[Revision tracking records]
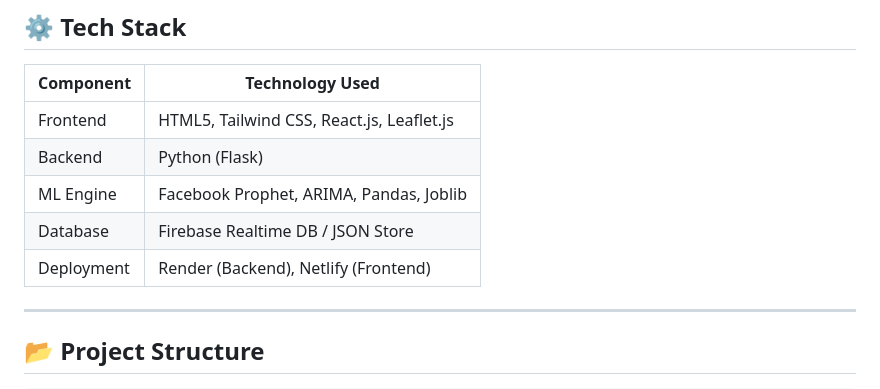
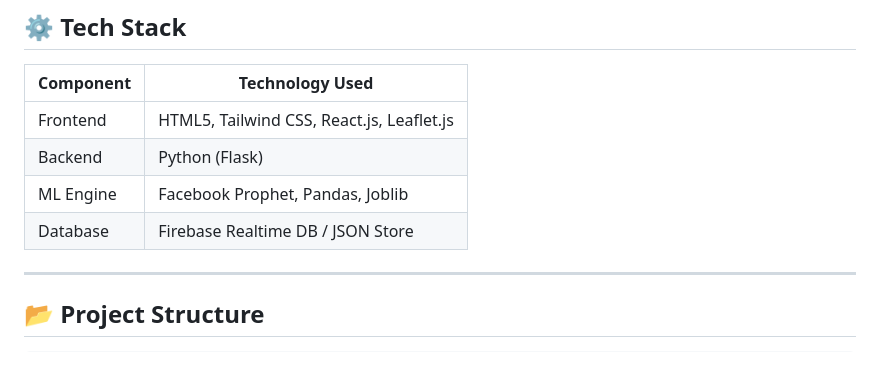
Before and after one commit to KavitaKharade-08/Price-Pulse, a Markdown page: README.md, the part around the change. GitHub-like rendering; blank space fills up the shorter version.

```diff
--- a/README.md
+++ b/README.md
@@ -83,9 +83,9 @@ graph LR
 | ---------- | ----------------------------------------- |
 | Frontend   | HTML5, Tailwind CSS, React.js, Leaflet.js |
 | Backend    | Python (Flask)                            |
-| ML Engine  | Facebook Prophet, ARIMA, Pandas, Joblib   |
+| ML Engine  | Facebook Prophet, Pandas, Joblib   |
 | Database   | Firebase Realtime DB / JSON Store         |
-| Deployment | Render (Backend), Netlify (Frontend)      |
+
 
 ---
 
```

...

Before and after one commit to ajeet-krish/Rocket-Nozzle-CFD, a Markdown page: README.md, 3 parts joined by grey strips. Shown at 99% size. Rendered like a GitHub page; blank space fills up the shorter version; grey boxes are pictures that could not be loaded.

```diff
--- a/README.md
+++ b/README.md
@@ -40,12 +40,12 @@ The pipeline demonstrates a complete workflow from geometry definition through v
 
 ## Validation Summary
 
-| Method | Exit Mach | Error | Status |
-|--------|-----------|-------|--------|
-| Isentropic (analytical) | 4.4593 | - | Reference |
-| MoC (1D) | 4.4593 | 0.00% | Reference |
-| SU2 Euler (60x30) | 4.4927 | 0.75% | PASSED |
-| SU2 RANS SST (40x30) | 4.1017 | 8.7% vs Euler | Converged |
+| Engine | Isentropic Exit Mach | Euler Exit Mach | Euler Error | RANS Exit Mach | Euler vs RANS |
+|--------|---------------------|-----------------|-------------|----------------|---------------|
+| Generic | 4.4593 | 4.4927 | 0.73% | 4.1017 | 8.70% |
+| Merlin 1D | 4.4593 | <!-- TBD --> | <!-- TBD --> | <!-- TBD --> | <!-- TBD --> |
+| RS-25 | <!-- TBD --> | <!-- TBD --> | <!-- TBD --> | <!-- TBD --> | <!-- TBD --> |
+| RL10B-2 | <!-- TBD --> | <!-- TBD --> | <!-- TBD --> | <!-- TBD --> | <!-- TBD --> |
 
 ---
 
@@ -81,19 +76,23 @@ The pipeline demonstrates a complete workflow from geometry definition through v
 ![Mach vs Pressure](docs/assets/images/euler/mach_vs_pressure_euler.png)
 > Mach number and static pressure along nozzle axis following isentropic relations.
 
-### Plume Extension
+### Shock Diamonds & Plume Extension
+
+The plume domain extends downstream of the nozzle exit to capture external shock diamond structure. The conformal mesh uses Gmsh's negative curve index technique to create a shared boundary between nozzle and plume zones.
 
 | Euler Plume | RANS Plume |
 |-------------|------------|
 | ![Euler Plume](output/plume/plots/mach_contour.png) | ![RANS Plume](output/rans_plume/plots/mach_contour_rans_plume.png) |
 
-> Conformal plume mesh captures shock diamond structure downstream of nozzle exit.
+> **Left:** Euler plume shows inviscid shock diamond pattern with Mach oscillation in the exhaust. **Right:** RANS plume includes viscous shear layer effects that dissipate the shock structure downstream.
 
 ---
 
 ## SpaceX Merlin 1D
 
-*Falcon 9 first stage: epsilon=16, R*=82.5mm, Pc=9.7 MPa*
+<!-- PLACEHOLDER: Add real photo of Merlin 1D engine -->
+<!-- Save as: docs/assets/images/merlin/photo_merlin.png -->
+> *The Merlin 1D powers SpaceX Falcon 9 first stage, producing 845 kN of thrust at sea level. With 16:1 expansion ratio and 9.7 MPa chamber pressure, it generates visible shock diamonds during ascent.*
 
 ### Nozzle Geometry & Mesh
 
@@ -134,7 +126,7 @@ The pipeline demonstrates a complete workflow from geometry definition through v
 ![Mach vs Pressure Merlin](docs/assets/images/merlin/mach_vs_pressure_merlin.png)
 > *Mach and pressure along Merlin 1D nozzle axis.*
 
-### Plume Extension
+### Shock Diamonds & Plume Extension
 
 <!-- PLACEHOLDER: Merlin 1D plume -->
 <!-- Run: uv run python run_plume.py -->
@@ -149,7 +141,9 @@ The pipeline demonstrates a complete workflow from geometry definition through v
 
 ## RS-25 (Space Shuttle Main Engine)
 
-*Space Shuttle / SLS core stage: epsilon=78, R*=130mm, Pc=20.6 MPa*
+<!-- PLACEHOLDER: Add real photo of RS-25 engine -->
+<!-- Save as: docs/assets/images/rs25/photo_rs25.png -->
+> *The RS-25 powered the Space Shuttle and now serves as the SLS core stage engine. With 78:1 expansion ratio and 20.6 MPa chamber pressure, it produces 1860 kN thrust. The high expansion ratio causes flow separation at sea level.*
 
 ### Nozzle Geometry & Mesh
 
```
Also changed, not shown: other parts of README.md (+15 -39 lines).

==

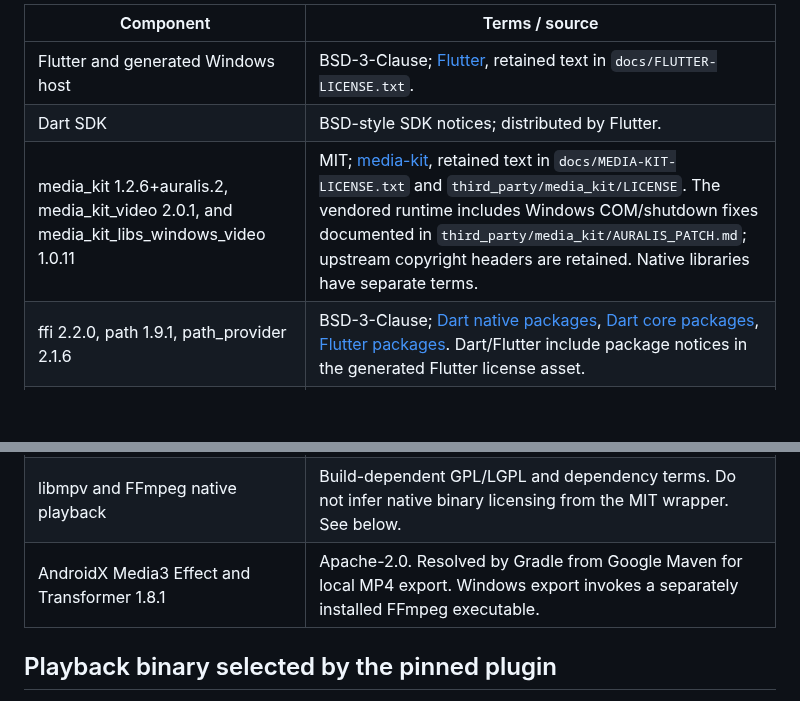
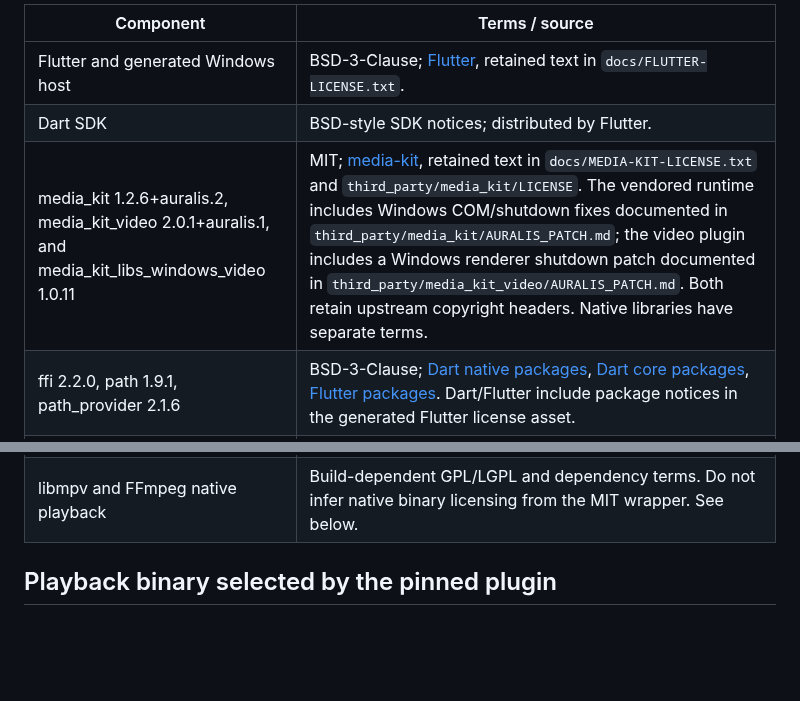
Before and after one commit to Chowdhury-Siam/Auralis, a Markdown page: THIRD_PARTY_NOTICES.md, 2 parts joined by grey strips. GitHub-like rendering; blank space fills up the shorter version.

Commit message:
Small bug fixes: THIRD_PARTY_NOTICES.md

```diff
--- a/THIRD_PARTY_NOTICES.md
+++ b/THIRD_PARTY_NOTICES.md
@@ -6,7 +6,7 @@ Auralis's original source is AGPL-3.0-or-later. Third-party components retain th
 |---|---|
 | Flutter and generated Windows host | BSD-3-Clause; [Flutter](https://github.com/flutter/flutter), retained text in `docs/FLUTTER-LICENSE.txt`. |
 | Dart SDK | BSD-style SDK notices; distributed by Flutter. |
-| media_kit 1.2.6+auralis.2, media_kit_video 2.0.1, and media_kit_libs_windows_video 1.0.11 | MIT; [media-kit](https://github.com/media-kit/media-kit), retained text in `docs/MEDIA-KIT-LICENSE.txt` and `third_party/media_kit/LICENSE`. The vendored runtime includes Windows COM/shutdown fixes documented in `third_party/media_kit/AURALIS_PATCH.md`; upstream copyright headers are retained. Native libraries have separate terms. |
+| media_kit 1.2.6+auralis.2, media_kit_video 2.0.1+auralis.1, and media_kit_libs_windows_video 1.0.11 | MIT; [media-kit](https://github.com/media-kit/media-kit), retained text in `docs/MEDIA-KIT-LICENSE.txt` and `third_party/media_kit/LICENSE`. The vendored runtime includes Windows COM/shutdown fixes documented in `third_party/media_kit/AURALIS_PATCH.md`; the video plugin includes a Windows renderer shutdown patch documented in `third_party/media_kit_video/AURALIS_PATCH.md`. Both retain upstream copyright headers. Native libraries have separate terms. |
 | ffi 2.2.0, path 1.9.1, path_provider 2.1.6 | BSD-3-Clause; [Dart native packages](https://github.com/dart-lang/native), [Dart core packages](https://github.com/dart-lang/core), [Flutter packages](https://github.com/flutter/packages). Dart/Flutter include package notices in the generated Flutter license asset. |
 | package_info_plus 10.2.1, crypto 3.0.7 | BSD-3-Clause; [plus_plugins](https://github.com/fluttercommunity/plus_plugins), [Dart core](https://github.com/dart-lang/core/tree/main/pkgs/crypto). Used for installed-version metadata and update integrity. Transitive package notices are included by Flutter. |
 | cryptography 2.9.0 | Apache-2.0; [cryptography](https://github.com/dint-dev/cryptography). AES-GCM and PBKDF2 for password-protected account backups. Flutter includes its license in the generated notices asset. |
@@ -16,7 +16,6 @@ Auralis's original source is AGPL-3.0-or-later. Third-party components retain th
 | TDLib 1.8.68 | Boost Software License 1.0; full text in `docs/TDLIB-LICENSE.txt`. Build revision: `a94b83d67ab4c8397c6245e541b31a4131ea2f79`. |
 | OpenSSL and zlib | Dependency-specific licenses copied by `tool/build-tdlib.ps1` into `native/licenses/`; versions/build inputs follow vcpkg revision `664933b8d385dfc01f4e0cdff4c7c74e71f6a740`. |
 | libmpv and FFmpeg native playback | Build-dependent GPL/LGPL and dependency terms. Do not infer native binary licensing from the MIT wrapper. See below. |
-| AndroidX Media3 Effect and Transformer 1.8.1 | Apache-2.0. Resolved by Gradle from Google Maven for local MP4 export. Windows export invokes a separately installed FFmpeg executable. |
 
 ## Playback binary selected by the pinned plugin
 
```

→ **TASK DESCRIPTION**
Check every line of the entries for "assets" and report how many lines contain it, without any other words.

→ **PROBLEM SOLUTION**
4